Records for the task:
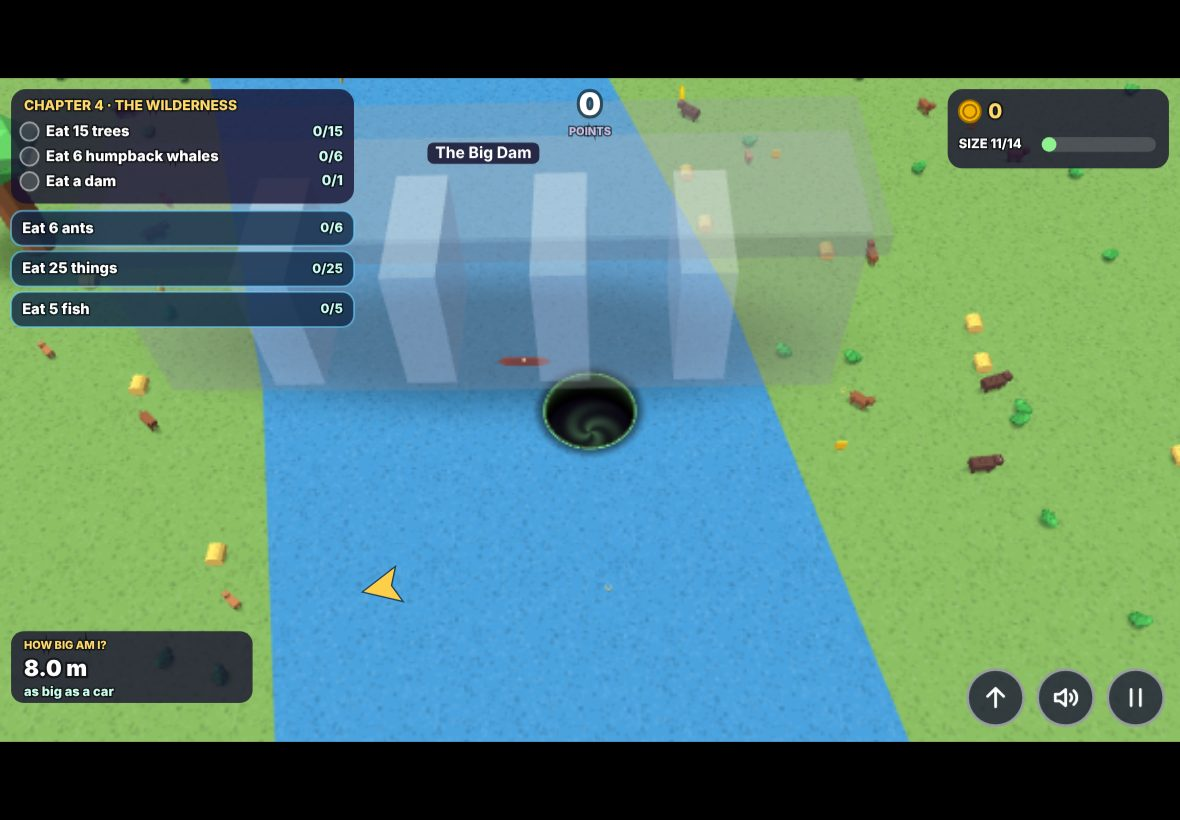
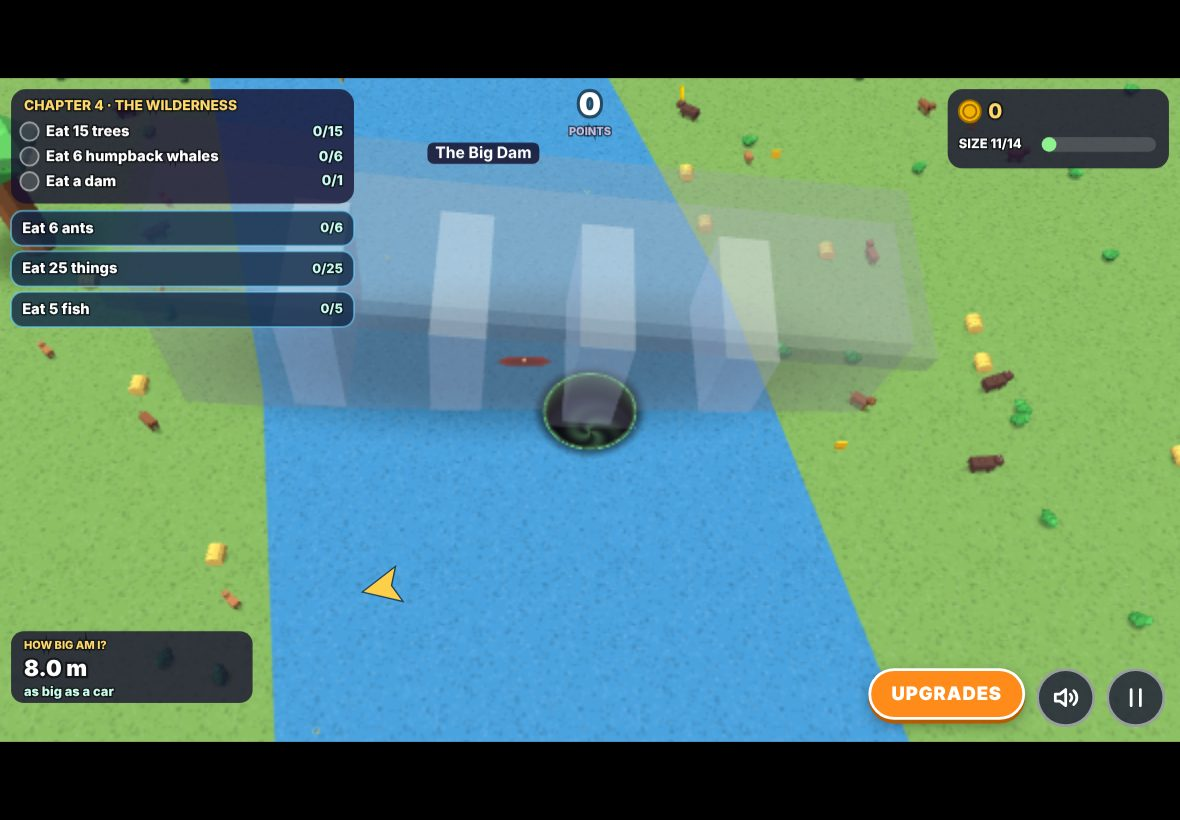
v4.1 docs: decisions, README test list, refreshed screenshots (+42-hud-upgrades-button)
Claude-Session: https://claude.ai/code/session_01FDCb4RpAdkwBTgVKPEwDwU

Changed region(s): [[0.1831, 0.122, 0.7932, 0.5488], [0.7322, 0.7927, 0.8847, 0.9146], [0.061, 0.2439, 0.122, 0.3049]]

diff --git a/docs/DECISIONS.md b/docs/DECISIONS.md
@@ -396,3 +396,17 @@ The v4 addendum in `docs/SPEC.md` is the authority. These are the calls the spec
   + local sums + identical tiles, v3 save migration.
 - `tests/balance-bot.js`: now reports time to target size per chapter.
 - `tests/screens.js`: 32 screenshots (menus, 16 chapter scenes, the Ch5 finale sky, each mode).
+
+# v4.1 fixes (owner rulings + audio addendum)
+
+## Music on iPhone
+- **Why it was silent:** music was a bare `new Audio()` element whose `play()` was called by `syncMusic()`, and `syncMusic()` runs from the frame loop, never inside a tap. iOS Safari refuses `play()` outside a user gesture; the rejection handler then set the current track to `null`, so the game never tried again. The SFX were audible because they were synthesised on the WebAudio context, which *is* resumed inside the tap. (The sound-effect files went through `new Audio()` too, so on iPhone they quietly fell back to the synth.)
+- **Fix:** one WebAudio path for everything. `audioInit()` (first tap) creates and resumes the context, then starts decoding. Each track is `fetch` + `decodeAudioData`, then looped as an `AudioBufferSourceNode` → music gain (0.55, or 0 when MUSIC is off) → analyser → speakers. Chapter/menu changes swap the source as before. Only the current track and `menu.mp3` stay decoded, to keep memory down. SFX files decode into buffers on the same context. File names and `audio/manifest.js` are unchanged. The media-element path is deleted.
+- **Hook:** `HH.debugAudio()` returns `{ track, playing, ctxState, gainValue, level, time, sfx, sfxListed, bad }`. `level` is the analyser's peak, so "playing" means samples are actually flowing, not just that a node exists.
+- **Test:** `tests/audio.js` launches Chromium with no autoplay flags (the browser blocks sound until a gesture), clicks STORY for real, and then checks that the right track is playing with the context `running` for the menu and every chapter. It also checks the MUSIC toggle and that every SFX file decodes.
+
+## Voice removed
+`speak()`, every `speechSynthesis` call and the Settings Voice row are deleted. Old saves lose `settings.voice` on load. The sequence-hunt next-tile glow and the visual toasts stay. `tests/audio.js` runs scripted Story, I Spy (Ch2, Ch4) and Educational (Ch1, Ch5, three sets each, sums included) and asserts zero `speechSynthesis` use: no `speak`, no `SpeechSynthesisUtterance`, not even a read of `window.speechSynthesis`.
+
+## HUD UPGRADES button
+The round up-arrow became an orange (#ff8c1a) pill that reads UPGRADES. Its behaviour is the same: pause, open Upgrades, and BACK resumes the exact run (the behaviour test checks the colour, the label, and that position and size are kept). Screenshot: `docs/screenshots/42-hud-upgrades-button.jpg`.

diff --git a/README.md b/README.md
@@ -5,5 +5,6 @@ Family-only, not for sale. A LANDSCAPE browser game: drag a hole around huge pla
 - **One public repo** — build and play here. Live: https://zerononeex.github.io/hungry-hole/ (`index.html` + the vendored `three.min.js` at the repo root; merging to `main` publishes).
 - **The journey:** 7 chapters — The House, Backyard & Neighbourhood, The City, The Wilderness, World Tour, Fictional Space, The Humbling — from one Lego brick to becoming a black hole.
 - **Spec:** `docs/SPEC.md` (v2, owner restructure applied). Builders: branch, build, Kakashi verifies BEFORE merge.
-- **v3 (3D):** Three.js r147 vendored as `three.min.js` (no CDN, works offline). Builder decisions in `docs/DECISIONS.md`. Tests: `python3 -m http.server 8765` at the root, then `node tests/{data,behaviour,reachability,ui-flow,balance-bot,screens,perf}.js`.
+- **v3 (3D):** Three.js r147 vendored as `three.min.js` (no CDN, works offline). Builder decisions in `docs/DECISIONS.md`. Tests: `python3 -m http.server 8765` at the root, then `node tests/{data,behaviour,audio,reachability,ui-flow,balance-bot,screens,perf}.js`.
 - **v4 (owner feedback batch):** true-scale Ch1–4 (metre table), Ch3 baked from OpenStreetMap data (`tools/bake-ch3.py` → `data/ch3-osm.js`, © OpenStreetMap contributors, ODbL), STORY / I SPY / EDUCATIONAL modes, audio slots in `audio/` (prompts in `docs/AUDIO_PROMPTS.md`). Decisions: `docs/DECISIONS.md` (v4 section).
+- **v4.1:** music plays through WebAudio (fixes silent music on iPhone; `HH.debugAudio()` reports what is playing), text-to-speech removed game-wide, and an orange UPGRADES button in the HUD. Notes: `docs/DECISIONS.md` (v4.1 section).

What needs to be done:
Which lines run from the one holding "a node exists." through the one holding "HUD UPGRADES button" in the records above? Repeat them exactly, both included, and nothing more.

Exercise response:
+- **Hook:** `HH.debugAudio()` returns `{ track, playing, ctxState, gainValue, level, time, sfx, sfxListed, bad }`. `level` is the analyser's peak, so "playing" means samples are actually flowing, not just that a node exists.
+- **Test:** `tests/audio.js` launches Chromium with no autoplay flags (the browser blocks sound until a gesture), clicks STORY for real, and then checks that the right track is playing with the context `running` for the menu and every chapter. It also checks the MUSIC toggle and that every SFX file decodes.
+
+## Voice removed
+`speak()`, every `speechSynthesis` call and the Settings Voice row are deleted. Old saves lose `settings.voice` on load. The sequence-hunt next-tile glow and the visual toasts stay. `tests/audio.js` runs scripted Story, I Spy (Ch2, Ch4) and Educational (Ch1, Ch5, three sets each, sums included) and asserts zero `speechSynthesis` use: no `speak`, no `SpeechSynthesisUtterance`, not even a read of `window.speechSynthesis`.
+
+## HUD UPGRADES button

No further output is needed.